Provided records.
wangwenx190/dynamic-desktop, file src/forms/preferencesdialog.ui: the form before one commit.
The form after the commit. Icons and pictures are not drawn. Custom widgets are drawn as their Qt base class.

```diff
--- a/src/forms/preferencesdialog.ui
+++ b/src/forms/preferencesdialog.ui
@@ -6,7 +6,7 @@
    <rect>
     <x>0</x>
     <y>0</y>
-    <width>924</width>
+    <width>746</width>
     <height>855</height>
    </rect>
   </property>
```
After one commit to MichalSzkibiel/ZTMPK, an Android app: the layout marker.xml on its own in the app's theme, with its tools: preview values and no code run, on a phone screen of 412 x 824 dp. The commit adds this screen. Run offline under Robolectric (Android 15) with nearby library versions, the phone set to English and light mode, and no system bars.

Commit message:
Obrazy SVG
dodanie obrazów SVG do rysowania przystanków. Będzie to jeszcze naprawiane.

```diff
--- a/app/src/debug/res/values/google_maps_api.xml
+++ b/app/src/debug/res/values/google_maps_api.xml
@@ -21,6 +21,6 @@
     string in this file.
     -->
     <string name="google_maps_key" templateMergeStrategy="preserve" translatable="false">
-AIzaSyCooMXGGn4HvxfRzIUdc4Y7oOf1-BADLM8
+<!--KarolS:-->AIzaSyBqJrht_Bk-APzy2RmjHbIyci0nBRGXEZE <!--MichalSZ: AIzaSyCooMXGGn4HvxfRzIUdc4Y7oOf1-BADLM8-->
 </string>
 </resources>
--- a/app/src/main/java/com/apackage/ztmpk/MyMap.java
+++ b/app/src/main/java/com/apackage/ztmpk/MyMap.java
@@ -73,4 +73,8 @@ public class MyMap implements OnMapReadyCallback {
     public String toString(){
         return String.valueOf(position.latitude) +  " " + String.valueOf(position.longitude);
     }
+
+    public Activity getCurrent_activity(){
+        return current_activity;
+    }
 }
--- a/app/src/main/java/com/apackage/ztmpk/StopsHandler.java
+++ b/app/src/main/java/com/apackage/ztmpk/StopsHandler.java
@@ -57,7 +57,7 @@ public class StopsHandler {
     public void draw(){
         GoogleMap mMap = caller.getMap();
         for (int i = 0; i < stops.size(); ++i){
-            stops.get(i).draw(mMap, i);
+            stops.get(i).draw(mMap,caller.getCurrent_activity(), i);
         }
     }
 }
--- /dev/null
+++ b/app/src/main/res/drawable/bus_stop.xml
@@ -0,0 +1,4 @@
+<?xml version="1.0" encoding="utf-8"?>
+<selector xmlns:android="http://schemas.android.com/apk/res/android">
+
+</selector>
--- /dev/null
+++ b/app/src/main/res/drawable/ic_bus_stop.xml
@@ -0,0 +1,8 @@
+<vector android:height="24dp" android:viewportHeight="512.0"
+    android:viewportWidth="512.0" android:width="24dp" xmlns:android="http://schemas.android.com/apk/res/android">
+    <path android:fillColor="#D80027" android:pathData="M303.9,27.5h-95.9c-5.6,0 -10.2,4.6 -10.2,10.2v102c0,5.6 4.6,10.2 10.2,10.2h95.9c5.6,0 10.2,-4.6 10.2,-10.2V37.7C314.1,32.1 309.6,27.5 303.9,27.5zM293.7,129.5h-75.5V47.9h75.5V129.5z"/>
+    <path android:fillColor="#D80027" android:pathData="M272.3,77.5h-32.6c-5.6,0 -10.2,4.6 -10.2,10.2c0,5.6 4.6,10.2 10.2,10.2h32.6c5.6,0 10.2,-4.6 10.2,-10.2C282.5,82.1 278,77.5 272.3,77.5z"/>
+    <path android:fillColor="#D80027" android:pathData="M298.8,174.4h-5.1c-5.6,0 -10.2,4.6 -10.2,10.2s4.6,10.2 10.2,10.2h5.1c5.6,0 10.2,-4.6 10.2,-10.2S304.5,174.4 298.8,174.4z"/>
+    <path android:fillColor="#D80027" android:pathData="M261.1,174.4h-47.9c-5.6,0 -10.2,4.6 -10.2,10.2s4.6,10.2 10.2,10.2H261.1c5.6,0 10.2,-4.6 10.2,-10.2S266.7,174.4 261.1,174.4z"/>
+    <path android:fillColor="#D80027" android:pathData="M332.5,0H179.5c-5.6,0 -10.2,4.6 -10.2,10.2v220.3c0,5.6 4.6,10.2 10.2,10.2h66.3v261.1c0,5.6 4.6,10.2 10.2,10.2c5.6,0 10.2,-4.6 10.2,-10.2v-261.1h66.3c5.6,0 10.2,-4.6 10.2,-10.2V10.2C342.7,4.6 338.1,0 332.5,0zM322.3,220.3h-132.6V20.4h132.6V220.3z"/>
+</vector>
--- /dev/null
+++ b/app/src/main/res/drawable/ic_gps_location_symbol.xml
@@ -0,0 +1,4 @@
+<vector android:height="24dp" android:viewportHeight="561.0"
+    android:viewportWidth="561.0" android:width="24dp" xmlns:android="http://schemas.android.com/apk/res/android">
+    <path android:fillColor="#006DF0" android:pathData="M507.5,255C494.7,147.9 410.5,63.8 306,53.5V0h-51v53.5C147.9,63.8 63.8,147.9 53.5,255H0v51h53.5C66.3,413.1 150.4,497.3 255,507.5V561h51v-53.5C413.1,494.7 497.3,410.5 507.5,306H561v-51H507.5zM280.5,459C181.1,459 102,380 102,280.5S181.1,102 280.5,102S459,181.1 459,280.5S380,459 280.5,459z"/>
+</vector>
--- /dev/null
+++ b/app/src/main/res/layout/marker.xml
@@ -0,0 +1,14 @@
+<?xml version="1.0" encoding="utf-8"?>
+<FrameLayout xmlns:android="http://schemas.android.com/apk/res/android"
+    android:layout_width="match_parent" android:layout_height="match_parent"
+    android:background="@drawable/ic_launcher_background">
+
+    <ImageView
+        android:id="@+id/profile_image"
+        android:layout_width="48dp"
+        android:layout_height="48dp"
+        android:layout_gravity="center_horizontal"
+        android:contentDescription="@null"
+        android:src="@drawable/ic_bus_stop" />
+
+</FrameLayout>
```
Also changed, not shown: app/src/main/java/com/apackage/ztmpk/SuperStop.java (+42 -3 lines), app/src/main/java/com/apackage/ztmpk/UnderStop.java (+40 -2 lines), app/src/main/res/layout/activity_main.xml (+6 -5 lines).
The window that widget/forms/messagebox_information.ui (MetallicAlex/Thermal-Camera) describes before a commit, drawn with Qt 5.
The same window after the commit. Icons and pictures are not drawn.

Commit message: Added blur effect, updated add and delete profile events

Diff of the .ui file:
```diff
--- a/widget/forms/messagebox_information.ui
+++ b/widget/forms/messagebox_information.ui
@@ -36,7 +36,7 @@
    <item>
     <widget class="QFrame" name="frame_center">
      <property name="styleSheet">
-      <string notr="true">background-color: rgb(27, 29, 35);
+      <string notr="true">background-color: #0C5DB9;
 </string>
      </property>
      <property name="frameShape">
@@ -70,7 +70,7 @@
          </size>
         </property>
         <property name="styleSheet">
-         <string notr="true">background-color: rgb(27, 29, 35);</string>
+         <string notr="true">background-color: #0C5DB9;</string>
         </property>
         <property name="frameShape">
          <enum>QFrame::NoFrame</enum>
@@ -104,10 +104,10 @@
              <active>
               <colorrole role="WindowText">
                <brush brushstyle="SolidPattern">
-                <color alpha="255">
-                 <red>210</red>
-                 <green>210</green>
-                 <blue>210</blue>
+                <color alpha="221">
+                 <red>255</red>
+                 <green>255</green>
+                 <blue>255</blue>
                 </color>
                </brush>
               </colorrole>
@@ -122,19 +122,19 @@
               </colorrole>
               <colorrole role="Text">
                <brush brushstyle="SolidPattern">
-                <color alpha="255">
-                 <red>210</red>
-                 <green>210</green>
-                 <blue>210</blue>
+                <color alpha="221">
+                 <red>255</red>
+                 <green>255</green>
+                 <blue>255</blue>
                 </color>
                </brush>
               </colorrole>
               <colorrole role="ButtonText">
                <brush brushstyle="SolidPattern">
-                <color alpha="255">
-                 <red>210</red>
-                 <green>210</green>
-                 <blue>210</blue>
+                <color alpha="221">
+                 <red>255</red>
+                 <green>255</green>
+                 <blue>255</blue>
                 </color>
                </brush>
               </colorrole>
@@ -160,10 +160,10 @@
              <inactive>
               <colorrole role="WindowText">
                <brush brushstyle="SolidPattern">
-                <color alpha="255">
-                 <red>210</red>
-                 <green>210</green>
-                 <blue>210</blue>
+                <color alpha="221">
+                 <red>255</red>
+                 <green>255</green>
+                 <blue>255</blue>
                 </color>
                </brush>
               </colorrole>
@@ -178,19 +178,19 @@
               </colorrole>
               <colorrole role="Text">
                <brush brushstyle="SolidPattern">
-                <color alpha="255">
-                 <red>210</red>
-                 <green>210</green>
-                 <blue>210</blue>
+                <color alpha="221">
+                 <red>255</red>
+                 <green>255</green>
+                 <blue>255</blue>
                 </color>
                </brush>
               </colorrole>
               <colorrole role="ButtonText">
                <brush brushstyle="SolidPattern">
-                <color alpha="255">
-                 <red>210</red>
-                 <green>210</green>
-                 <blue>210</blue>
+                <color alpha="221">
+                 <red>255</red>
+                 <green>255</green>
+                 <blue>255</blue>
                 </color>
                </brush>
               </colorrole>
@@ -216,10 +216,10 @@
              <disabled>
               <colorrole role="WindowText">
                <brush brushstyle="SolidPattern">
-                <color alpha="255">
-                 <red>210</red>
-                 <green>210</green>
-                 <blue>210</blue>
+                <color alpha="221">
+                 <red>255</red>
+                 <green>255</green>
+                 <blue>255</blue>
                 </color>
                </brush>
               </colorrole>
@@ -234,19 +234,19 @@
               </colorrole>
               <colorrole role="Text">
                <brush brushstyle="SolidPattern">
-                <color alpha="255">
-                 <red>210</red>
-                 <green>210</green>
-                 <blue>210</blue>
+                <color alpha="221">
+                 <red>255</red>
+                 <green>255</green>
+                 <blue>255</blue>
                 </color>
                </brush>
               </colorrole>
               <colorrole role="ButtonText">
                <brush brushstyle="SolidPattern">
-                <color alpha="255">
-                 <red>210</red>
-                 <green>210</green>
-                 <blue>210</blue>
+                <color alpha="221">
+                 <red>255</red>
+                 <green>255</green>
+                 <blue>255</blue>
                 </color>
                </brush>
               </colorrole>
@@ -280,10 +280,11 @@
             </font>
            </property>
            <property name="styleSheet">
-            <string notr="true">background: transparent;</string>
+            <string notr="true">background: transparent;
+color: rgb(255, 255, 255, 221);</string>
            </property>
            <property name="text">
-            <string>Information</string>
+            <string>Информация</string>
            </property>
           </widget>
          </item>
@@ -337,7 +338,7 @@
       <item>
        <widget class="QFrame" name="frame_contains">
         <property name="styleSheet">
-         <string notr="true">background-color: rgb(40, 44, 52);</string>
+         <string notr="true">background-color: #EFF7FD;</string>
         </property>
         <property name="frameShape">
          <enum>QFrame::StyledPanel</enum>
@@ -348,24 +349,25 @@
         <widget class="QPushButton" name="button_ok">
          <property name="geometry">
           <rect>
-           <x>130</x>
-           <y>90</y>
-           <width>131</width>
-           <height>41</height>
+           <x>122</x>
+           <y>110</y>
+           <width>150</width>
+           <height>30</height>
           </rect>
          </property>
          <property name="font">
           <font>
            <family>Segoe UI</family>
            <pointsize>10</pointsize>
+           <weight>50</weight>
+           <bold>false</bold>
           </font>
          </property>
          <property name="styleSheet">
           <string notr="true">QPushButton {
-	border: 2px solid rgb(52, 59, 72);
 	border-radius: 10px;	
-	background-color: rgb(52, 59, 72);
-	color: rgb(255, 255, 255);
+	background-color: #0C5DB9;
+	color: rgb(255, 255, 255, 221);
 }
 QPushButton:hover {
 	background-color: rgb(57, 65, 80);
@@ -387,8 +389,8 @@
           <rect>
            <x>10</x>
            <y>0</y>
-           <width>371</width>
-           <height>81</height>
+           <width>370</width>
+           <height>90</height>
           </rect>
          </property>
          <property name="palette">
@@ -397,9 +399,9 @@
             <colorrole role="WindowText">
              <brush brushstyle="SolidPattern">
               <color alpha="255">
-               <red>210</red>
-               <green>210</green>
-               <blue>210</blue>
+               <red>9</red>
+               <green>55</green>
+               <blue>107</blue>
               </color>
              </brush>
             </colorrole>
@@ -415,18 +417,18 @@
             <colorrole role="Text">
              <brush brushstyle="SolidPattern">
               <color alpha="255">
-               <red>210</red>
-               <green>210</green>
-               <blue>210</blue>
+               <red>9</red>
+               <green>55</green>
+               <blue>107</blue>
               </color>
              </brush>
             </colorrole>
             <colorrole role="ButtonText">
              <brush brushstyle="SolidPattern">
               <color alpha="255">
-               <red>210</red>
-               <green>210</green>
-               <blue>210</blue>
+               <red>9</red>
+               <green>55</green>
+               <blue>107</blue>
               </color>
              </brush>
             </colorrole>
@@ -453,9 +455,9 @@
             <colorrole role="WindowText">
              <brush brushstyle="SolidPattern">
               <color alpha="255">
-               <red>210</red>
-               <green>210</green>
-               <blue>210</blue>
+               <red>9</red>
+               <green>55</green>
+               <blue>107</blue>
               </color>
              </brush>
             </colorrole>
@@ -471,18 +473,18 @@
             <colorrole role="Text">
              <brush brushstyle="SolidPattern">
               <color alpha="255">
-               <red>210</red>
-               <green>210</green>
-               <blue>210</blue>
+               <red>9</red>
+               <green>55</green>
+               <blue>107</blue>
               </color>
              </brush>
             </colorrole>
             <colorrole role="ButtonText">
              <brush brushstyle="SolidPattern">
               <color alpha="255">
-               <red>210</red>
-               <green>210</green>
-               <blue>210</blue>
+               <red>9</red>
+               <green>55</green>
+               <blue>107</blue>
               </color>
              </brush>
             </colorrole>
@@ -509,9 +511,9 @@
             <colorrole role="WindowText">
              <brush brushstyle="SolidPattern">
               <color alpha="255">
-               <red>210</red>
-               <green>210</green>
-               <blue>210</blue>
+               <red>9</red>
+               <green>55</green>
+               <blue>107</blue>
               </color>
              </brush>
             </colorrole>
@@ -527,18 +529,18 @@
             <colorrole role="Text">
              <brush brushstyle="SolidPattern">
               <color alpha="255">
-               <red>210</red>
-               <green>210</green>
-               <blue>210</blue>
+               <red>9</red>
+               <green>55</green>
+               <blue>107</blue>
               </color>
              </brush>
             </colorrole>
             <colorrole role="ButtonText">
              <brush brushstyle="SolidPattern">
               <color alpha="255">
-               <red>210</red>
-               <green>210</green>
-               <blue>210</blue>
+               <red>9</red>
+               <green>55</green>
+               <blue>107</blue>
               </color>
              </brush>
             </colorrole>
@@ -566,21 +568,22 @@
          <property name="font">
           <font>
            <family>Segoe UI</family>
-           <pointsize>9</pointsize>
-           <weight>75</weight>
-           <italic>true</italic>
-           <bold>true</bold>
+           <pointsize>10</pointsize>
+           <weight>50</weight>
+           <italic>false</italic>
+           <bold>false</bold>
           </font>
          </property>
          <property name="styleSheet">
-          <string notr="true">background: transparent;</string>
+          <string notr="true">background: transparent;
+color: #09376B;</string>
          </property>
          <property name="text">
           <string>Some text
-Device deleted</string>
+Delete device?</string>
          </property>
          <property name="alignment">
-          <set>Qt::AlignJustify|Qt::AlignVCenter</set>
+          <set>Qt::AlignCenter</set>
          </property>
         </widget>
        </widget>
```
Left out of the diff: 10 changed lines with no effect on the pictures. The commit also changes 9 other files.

What to do.
From the entries above, extract every line where the word "xmlns" appears.

Written response.
+<selector xmlns:android="http://schemas.android.com/apk/res/android">
+    android:viewportWidth="512.0" android:width="24dp" xmlns:android="http://schemas.android.com/apk/res/android">
+    android:viewportWidth="561.0" android:width="24dp" xmlns:android="http://schemas.android.com/apk/res/android">
+<FrameLayout xmlns:android="http://schemas.android.com/apk/res/android"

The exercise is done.